Christmas day, and DCI Tom Reynolds receives an alarming call. A mass grave has been discovered on Oileán na Caillte, the island which housed the controversial psychiatric institution St. Christina’s. The hospital has been closed for decades and onsite graves were tragically common. Reynolds thinks his adversarial boss is handing him a cold case to sideline him.
But then it transpires another body has been discovered amongst the dead – one of the doctors who went missing from the hospital in mysterious circumstances forty years ago. He appears to have been brutally murdered.
As events take a sudden turn, nothing can prepare Reynolds and his team for what they are about to discover once they arrive on the island . . .
About the author
Jo Spain’s first novel, top ten bestseller With our Blessing, was one of seven finalists in the Richard and Judy Search for a Bestseller Competition. It was named as an Irish Times crime fiction book of the year by Declan Burke. Beneath the Surface (2016) and Sleeping Beauties (2017), the second and third in the DI Tom Reynolds series followed, to further critical acclaim.

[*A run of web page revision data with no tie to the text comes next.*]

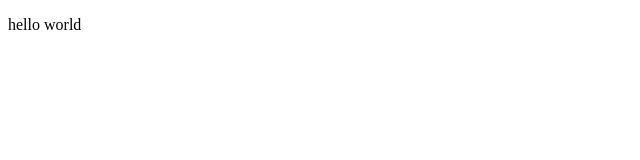
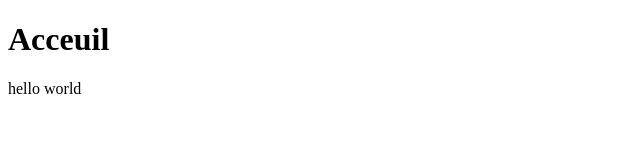
Before and after one commit to NadirDevAE/nadirdev, a plain HTML site: page index.html in a window 1280 px wide. Shown: the whole page, without its empty margins (0-640 px from the left). Drawn offline with Linux system fonts and the light colour scheme.

Commit message:
Update index.html with new line

```diff
--- a/index.html
+++ b/index.html
@@ -5,6 +5,7 @@
     <title>Acceuil</title>
 </head>
 <body>
+    <h1>Acceuil</h1>
 <p>hello world</p>
 </body>
 </html>
```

Her standalone thriller, The Confession, released in January 2018, became a number one bestseller and sold in multiple territories. Jo is releasing the fourth Tom Reynolds, The Darkest Place, in 2018 and a new standalone Dirty Little Secrets in 2019.
Jo also writes for TV and is the co-writer of new series Taken Down.
A graduate of Trinity College Dublin, Jo lives in Dublin with her husband and their four young children. Jo previously worked as a policy advisor in the Irish parliament and as vice-chair of the business body InterTrade Ireland.
Jo’s debut novel was set against a background of the infamous Irish Magdalene Laundries and Mother and Baby homes. The author’s own father was born in one such home in Dublin and the novel’s backdrop was constructed based on the in-depth research she undertook while attempting to trace her family roots.